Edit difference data
━━━━━━

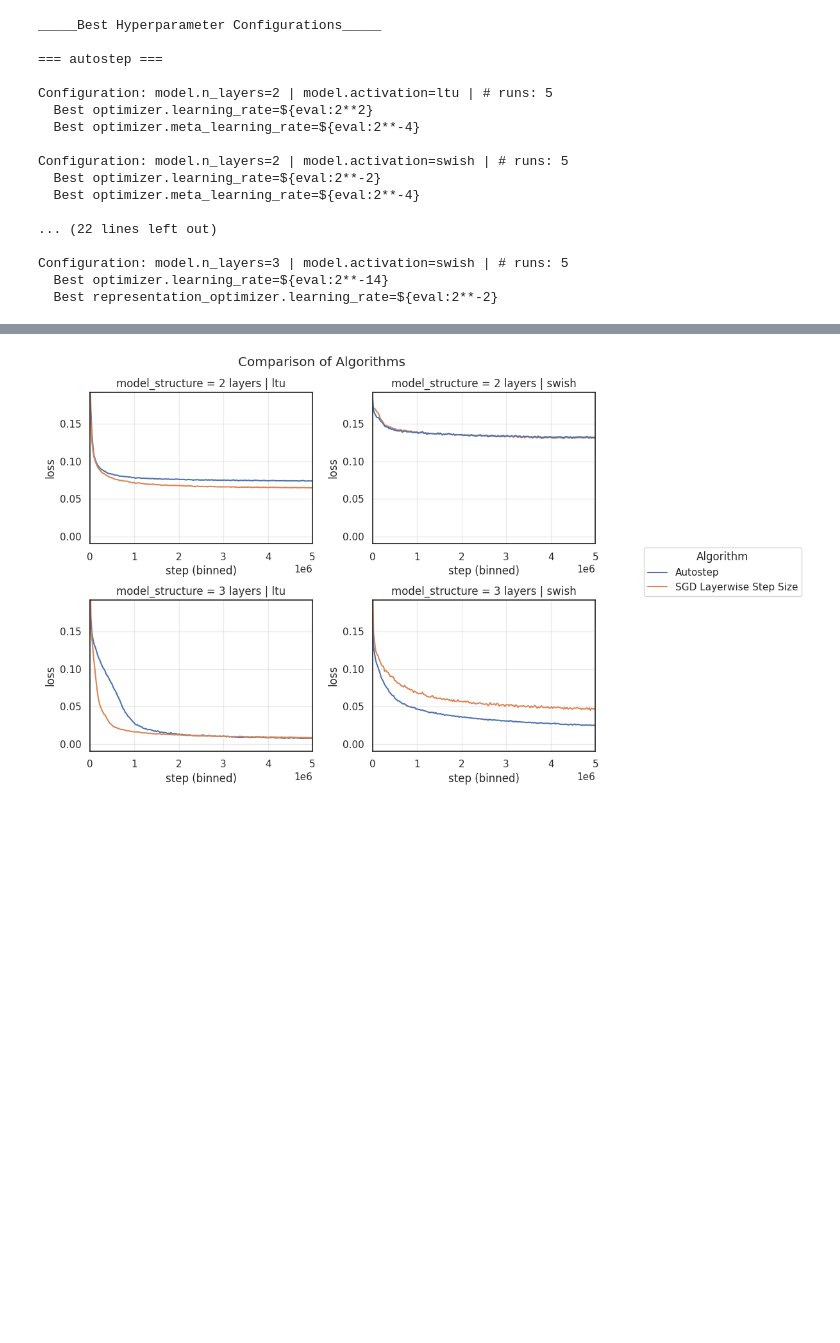
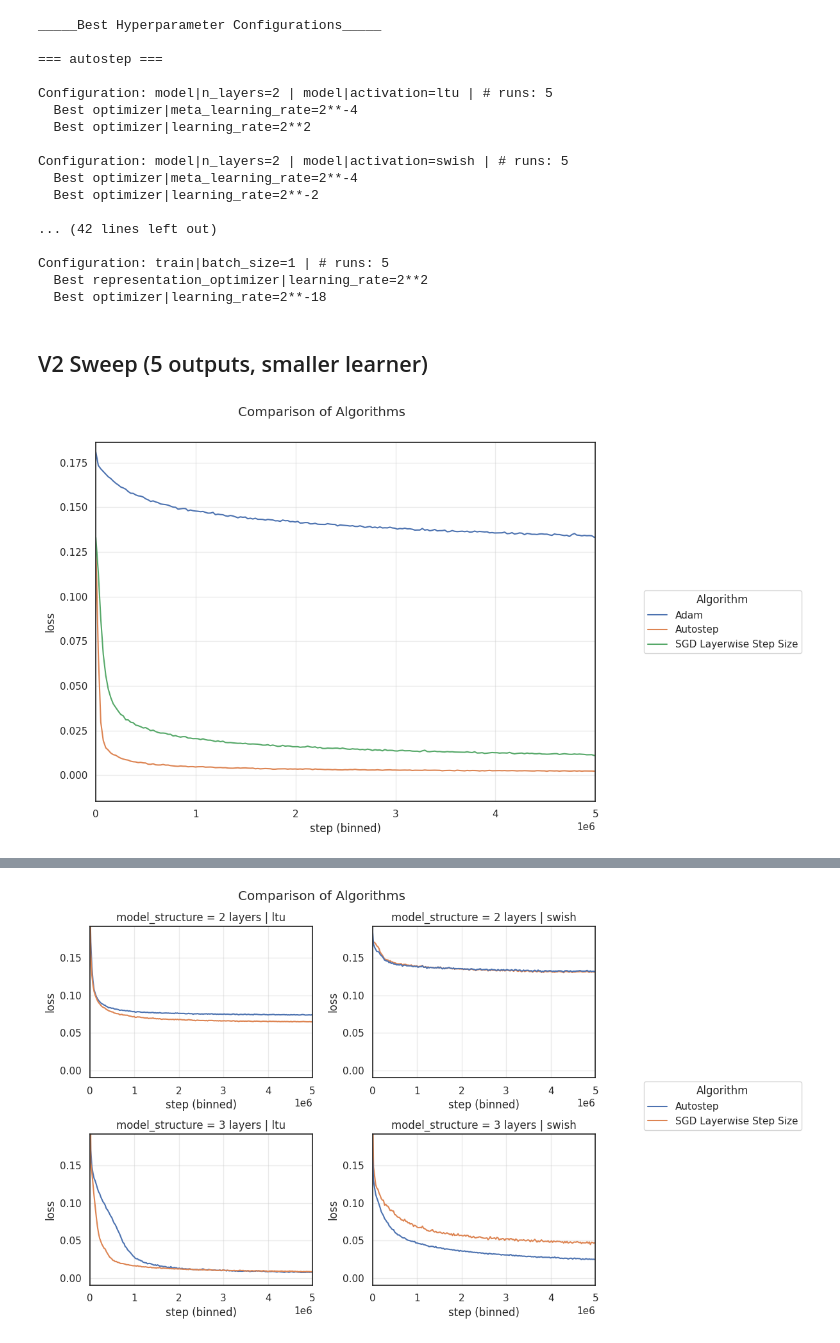
Before and after one commit to ejmejm/phd_research, a Jupyter notebook: phd/feature_search/analysis/problem_variations/stationary_binary_regression.ipynb, the cells around one changed output, grey strips where cells are left out. Cells and saved outputs as stored; diff of their text form; code cells hidden in the pictures; blank space fills up the shorter version.

Commit message:
Added new stationary binary regression plots

```diff
--- a/phd/feature_search/analysis/problem_variations/stationary_binary_regression.ipynb
+++ b/phd/feature_search/analysis/problem_variations/stationary_binary_regression.ipynb
@@ -35,26 +39,61 @@ for cfg in config_dfs.values():
 # %%
 print("_____Best Hyperparameter Configurations_____")
-best_config_dfs, best_run_dfs = get_best_ablation_values(
-    config_dfs, run_dfs,
-    sweep_split_vars = {
-        'autostep': ['model.n_layers', 'model.activation'],
-        'sgd_layerwise_step_size': ['model.n_layers', 'model.activation'],
-    })
+
+split_vars = defaultdict(list)
+split_vars['autostep'] = ['model|n_layers', 'model|activation']
+split_vars['sgd_layerwise_step_size'] = ['model|n_layers', 'model|activation']
+split_vars['adam_v2'] = ['train|batch_size']
+split_vars['autostep_v2'] = ['train|batch_size']
+split_vars['sgd_layerwise_step_size_v2'] = ['train|batch_size']
+
+best_config_dfs, best_run_dfs, best_hyperparam_vals = get_best_ablation_values(
+    config_dfs, run_dfs, sweep_split_vars=split_vars)
 # %% [output]
 _____Best Hyperparameter Configurations_____
 
 === autostep ===
 
-Configuration: model.n_layers=2 | model.activation=ltu | # runs: 5
-  Best optimizer.learning_rate=${eval:2**2}
-  Best optimizer.meta_learning_rate=${eval:2**-4}
+Configuration: model|n_layers=2 | model|activation=ltu | # runs: 5
+  Best optimizer|meta_learning_rate=2**-4
+  Best optimizer|learning_rate=2**2
 
-Configuration: model.n_layers=2 | model.activation=swish | # runs: 5
-  Best optimizer.learning_rate=${eval:2**-2}
-  Best optimizer.meta_learning_rate=${eval:2**-4}
+Configuration: model|n_layers=2 | model|activation=swish | # runs: 5
+  Best optimizer|meta_learning_rate=2**-4
+  Best optimizer|learning_rate=2**-2
 
-... (22 lines left out)
+... (42 lines left out)
 
-Configuration: model.n_layers=3 | model.activation=swish | # runs: 5
-  Best optimizer.learning_rate=${eval:2**-14}
-  Best representation_optimizer.learning_rate=${eval:2**-2}
+Configuration: train|batch_size=1 | # runs: 5
+  Best representation_optimizer|learning_rate=2**2
+  Best optimizer|learning_rate=2**-18
+# %% [markdown]
+## V2 Sweep (5 outputs, smaller learner)
+# %%
+combined_run_df = pd.concat(list(best_run_dfs.values()))
+combined_config_df = pd.concat(list(best_config_dfs.values()))
+
+algo_map = {
+    'adam_v2': 'Adam',
+    'autostep_v2': 'Autostep',
+    'sgd_layerwise_step_size_v2': 'SGD Layerwise Step Size',
+}
+
+# Only keep rows whose sweep_name is in algo_map
+combined_config_df = combined_config_df[combined_config_df['sweep_name'].isin(algo_map.keys())].copy()
+valid_run_ids = combined_config_df['run_id'].unique()
+combined_run_df = combined_run_df[combined_run_df['run_id'].isin(valid_run_ids)].copy()
+combined_config_df['algo'] = combined_config_df['sweep_name'].map(algo_map)
+
+plot_learning_curves(
+    run_df = combined_run_df,
+    config_df = combined_config_df,
+    n_bins = 200,
+    figsize = (9, 7),
+    hue_col = 'algo',
+    legend_title = 'Algorithm',
+)
+plt.subplots_adjust(top=0.9)
+plt.suptitle('Comparison of Algorithms')
+plt.show()
+# %% [output]
+[figure, added]
```
Also changed, not shown: parts of 5 cells of this notebook.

━━━━━━

Your task:
Without including any pictures, copy every line above exactly.

Output of the task:
Before and after one commit to ejmejm/phd_research, a Jupyter notebook: phd/feature_search/analysis/problem_variations/stationary_binary_regression.ipynb, the cells around one changed output, grey strips where cells are left out. Cells and saved outputs as stored; diff of their text form; code cells hidden in the pictures; blank space fills up the shorter version.

Commit message:
Added new stationary binary regression plots

```diff
--- a/phd/feature_search/analysis/problem_variations/stationary_binary_regression.ipynb
+++ b/phd/feature_search/analysis/problem_variations/stationary_binary_regression.ipynb
@@ -35,26 +39,61 @@ for cfg in config_dfs.values():
 # %%
 print("_____Best Hyperparameter Configurations_____")
-best_config_dfs, best_run_dfs = get_best_ablation_values(
-    config_dfs, run_dfs,
-    sweep_split_vars = {
-        'autostep': ['model.n_layers', 'model.activation'],
-        'sgd_layerwise_step_size': ['model.n_layers', 'model.activation'],
-    })
+
+split_vars = defaultdict(list)
+split_vars['autostep'] = ['model|n_layers', 'model|activation']
+split_vars['sgd_layerwise_step_size'] = ['model|n_layers', 'model|activation']
+split_vars['adam_v2'] = ['train|batch_size']
+split_vars['autostep_v2'] = ['train|batch_size']
+split_vars['sgd_layerwise_step_size_v2'] = ['train|batch_size']
+
+best_config_dfs, best_run_dfs, best_hyperparam_vals = get_best_ablation_values(
+    config_dfs, run_dfs, sweep_split_vars=split_vars)
 # %% [output]
 _____Best Hyperparameter Configurations_____
 
 === autostep ===
 
-Configuration: model.n_layers=2 | model.activation=ltu | # runs: 5
-  Best optimizer.learning_rate=${eval:2**2}
-  Best optimizer.meta_learning_rate=${eval:2**-4}
+Configuration: model|n_layers=2 | model|activation=ltu | # runs: 5
+  Best optimizer|meta_learning_rate=2**-4
+  Best optimizer|learning_rate=2**2
 
-Configuration: model.n_layers=2 | model.activation=swish | # runs: 5
-  Best optimizer.learning_rate=${eval:2**-2}
-  Best optimizer.meta_learning_rate=${eval:2**-4}
+Configuration: model|n_layers=2 | model|activation=swish | # runs: 5
+  Best optimizer|meta_learning_rate=2**-4
+  Best optimizer|learning_rate=2**-2
 
-... (22 lines left out)
+... (42 lines left out)
 
-Configuration: model.n_layers=3 | model.activation=swish | # runs: 5
-  Best optimizer.learning_rate=${eval:2**-14}
-  Best representation_optimizer.learning_rate=${eval:2**-2}
+Configuration: train|batch_size=1 | # runs: 5
+  Best representation_optimizer|learning_rate=2**2
+  Best optimizer|learning_rate=2**-18
+# %% [markdown]
+## V2 Sweep (5 outputs, smaller learner)
+# %%
+combined_run_df = pd.concat(list(best_run_dfs.values()))
+combined_config_df = pd.concat(list(best_config_dfs.values()))
+
+algo_map = {
+    'adam_v2': 'Adam',
+    'autostep_v2': 'Autostep',
+    'sgd_layerwise_step_size_v2': 'SGD Layerwise Step Size',
+}
+
+# Only keep rows whose sweep_name is in algo_map
+combined_config_df = combined_config_df[combined_config_df['sweep_name'].isin(algo_map.keys())].copy()
+valid_run_ids = combined_config_df['run_id'].unique()
+combined_run_df = combined_run_df[combined_run_df['run_id'].isin(valid_run_ids)].copy()
+combined_config_df['algo'] = combined_config_df['sweep_name'].map(algo_map)
+
+plot_learning_curves(
+    run_df = combined_run_df,
+    config_df = combined_config_df,
+    n_bins = 200,
+    figsize = (9, 7),
+    hue_col = 'algo',
+    legend_title = 'Algorithm',
+)
+plt.subplots_adjust(top=0.9)
+plt.suptitle('Comparison of Algorithms')
+plt.show()
+# %% [output]
+[figure, added]
```
Also changed, not shown: parts of 5 cells of this notebook.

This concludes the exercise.